But while the majority of movies aimed at children seem to be a stew of product placement and fart jokes, there are two movie studios who are getting it right consistently–Pixar and Studio Ghibli. Pixar honestly seems to spend time making their cartoons enjoyable, meaningful, amusing and attractive. They put out about one movie a year, and the effort and time shows. Pixar uses amazing celebrity voices (Tom Hanks, Ellen DeGeneres, John Goodman, Kevin Spacey and Phyllis Diller, to name a few), gorgeous CGI, and the scripts are actually funny.
The newest Pixar movie, “Brave,” comes out June 2012. It’s the first fairy tale and first female lead for the studio, but the teaser trailer looks promising. Craig Ferguson and Emma Thompson will be lending their voices, as well as Kelly Macdonald, who played the Grey Lady in “Harry Potter and the Deathly Hallows Part II.”
Although its style of animation is vastly different, Japan-based Studio Ghibli can boast all of what Pixar can.
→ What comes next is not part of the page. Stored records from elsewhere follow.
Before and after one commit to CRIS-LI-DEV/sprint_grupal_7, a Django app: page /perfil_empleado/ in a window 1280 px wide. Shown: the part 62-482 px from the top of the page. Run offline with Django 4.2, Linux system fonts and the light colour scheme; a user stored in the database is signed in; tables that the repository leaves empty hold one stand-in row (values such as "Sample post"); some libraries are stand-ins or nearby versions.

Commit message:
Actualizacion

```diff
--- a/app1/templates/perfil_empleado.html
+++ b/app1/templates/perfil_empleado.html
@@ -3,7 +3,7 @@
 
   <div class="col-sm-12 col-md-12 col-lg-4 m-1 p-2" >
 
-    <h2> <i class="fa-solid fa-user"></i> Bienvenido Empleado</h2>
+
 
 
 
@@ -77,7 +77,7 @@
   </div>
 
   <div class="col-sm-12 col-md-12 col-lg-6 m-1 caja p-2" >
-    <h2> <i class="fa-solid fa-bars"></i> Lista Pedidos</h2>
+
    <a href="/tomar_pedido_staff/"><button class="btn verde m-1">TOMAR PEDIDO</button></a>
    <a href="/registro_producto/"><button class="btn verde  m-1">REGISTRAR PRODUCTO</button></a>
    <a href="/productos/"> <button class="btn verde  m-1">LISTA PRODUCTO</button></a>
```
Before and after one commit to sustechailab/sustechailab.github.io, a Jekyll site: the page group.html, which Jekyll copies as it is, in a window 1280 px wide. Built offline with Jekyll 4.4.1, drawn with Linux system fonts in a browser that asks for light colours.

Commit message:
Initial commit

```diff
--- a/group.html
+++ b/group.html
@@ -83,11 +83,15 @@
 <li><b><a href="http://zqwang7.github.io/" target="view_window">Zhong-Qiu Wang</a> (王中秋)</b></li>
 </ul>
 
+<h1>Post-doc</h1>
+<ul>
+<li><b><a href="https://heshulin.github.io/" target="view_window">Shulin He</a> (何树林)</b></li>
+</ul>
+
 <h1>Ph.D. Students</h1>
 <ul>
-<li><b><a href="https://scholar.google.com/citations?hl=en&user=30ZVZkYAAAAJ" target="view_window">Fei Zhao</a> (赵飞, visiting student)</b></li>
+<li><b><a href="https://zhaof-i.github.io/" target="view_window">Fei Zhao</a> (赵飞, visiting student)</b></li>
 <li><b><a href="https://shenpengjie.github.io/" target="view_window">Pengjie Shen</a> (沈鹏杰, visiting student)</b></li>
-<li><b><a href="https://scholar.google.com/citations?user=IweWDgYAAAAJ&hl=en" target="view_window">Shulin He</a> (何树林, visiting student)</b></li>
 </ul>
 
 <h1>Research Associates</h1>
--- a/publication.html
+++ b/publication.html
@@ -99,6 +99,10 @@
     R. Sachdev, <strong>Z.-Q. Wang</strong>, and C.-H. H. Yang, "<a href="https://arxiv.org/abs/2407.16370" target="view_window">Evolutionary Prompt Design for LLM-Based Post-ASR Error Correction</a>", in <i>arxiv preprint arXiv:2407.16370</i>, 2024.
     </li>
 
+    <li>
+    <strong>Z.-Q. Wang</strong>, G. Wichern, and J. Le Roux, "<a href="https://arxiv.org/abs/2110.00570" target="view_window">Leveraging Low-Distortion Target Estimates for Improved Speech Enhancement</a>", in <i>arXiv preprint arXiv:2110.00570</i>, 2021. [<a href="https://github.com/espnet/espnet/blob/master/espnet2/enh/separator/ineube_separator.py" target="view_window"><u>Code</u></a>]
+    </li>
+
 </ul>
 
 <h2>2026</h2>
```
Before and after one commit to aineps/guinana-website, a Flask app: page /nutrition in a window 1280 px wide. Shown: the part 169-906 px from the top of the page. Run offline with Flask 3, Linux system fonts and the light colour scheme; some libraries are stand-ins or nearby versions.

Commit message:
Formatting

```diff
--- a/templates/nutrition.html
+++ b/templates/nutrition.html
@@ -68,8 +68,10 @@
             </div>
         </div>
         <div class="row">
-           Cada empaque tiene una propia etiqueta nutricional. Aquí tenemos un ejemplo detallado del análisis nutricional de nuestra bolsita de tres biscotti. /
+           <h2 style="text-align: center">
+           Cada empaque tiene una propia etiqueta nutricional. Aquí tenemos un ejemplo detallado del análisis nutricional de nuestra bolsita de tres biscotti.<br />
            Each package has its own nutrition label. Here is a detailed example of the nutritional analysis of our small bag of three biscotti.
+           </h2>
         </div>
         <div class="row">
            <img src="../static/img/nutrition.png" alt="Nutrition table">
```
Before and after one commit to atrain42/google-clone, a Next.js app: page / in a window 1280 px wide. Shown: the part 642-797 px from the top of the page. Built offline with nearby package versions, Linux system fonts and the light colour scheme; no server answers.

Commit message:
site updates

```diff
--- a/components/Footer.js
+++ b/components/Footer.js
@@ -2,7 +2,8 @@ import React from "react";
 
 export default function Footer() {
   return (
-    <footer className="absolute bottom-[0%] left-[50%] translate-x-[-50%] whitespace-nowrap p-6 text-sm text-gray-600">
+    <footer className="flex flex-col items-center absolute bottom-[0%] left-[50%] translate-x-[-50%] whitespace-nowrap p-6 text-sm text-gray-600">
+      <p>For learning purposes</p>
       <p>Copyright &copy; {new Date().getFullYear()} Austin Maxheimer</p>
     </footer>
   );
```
The cartoons are intensely aesthetic, enjoyable for adults as well as children, and full of magic and humor. When they come to America, they go all out with their dubs, using the voice talents of actors like Liam Neeson, Christian Bale, Tina Fey, Daveigh Chase, Phil Hartman and Lauren Bacall.
Billy Crystal has actually done voice acting for both studios, in Pixar’s “Monsters Inc.” and Ghibli’s “Howl’s Moving Castle.” It should be noted that not every Studio Ghibli movie is intended for small children, like “Grave of the Fireflies,” a harrowing movie that depicts orphaned children struggling to survive at the end of World War II.
But those that are, such as “My Neighbor Totoro,” “Ponyo” and “Kiki’s Delivery Service,” are incredible.
The movies deal with issues that children face often, especially moving to a new place or learning to make friends, while setting them among magical or supernatural backgrounds. “The Secret World of Arrietty,” the next upcoming Ghibli movie to be shown in North America, will be released on Feb. 17, 2012.
The story is based upon the novel “The Borrowers” and is about a tiny ‘borrower’ who befriends a human boy.